‘Unconsenting Media is a non-profit organisation which advocates for a responsible and conscientious approach to this necessary discussion which puts survivors at the forefront.’

Speaking to TCS, Van Staden said: "The premise of the project was relatively simple from the beginning: survivors of rape and sexual assault - as well as everybody else - deserve access to the resources necessary to make informed choices about which media they engage with. Since that point, the project has developed and changed in a number of ways. 

"The most significant difference is that the project is now run from a dedicated website, which has improved the project’s functionality and accessibility. The primary features of this website are a searchable database and a streamlined submissions system.

"Although the team has worked hard to research and curate a good number of films and television shows with which to launch the website, however, its comprehensivity will ultimately rely on submissions from the public. Consequently, we hope to build up a good number of active users who take the time to make submissions to our database when they see that something they’ve watched isn’t already listed."

The creators of Unconsenting Media are also looking to launch a blog in the future to carry on the discussion about consent in film and TV.

Van Staden added: "We are currently in the process of recruiting bloggers to make this a reality. Looking to the future, our primary goals are to reach ever-larger audiences who might benefit from access to Unconsenting Media and to work on improving the services we offer."

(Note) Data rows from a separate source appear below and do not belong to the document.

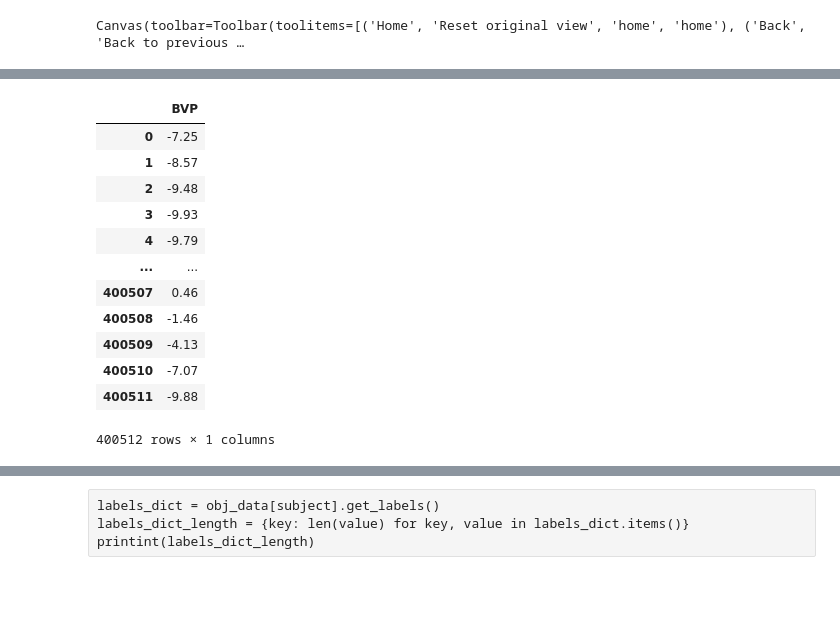
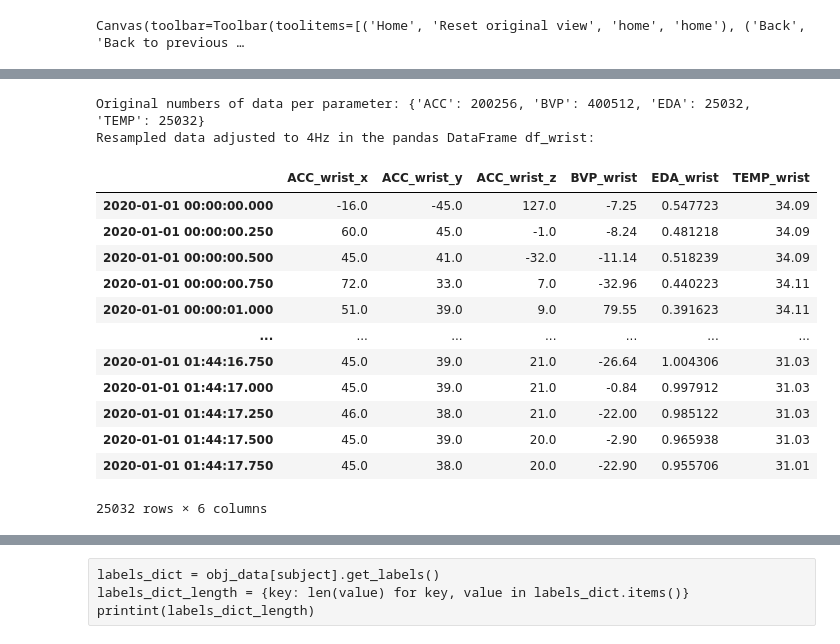
Before and after one commit to guillaume-azarias/Digital-Biomarker-Study, a Jupyter notebook: Prophet_WESAD_GridSearch.ipynb, the cells around one changed output, grey strips where cells are left out. Saved outputs shown, nothing was run; the diff lists cells and outputs as text; code cells hidden in the pictures; blank space fills up the shorter version.

```diff
--- a/Prophet_WESAD_GridSearch.ipynb
+++ b/Prophet_WESAD_GridSearch.ipynb
@@ -414,16 +313,0 @@ pandas.core.frame.DataFrame
-# %%
-df_BVP_raw
-# %% [output]
-|  | BVP |
-| 0 | -7.25 |
-| 1 | -8.57 |
-| 2 | -9.48 |
-| 3 | -9.93 |
-| 4 | -9.79 |
-| ... | ... |
-| 400507 | 0.46 |
-| 400508 | -1.46 |
-| 400509 | -4.13 |
-| 400510 | -7.07 |
-| 400511 | -9.88 |
-400512 rows × 1 columns
@@ -441,0 +316,44 @@ qgrid.show_grid(df_EDA_TEMP)
+# %%
+# Extraction of numbers of data
+wrist_dict_length = {key: len(value) for key, value in wrist_data_dict.items()}
+print('Original numbers of data per parameter: ' + str(wrist_dict_length))
+wrist_ser_length = pd.Series(wrist_dict_length)
+df_wrist = pd.DataFrame()
+
+# Adjust all data to the same frequence
+for wrist_param, param_length in wrist_ser_length.items():
+    # Generate the frequence in microseconds (U) from the acquisition frequency
+    freq = str(int(1000000/freq_df.loc[wrist_param + '_wrist'])) + 'U'
+    # Generate temporary dataset
+    index = pd.date_range(start='1/1/2020', periods=param_length, freq=freq)
+    df_temp_raw = pd.DataFrame(wrist_data_dict[wrist_param], index=index)
+    if wrist_param == 'ACC':
+        df_temp_raw.columns = ['ACC_wrist_x', 'ACC_wrist_y', 'ACC_wrist_z']
+    else:
+        df_temp_raw.columns = [wrist_param + '_wrist']
+    # Resampling
+    df_temp = df_temp_raw.resample(working_freq).pad()
+    # Append the wrist data
+    if df_wrist.shape[1]==0:
+        df_wrist = df_temp
+    else:
+        df_wrist = pd.concat([df_wrist, df_temp], axis=1)
+
+print('Resampled data adjusted to ' + str(freq_df['working_freq']) + 'Hz in the pandas DataFrame df_wrist:')
+df_wrist
+# %% [output]
+Original numbers of data per parameter: {'ACC': 200256, 'BVP': 400512, 'EDA': 25032, 'TEMP': 25032}
+Resampled data adjusted to 4Hz in the pandas DataFrame df_wrist:
+|  | ACC_wrist_x | ACC_wrist_y | ACC_wrist_z | BVP_wrist | EDA_wrist | TEMP_wrist |
+| 2020-01-01 00:00:00.000 | -16.0 | -45.0 | 127.0 | -7.25 | 0.547723 | 34.09 |
+| 2020-01-01 00:00:00.250 | 60.0 | 45.0 | -1.0 | -8.24 | 0.481218 | 34.09 |
+| 2020-01-01 00:00:00.500 | 45.0 | 41.0 | -32.0 | -11.14 | 0.518239 | 34.09 |
+| 2020-01-01 00:00:00.750 | 72.0 | 33.0 | 7.0 | -32.96 | 0.440223 | 34.11 |
+| 2020-01-01 00:00:01.000 | 51.0 | 39.0 | 9.0 | 79.55 | 0.391623 | 34.11 |
+| ... | ... | ... | ... | ... | ... | ... |
+| 2020-01-01 01:44:16.750 | 45.0 | 39.0 | 21.0 | -26.64 | 1.004306 | 31.03 |
+| 2020-01-01 01:44:17.000 | 45.0 | 39.0 | 21.0 | -0.84 | 0.997912 | 31.03 |
+| 2020-01-01 01:44:17.250 | 46.0 | 38.0 | 21.0 | -22.00 | 0.985122 | 31.03 |
+| 2020-01-01 01:44:17.500 | 45.0 | 39.0 | 20.0 | -2.90 | 0.965938 | 31.03 |
+| 2020-01-01 01:44:17.750 | 45.0 | 38.0 | 20.0 | -22.90 | 0.955706 | 31.01 |
+25032 rows × 6 columns
```
Also changed, not shown: parts of 27 cells of this notebook.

Van Staden also intends to organise student events in Cambridge and hopefully expand to other UK universities in order to reach out to a wider range of people.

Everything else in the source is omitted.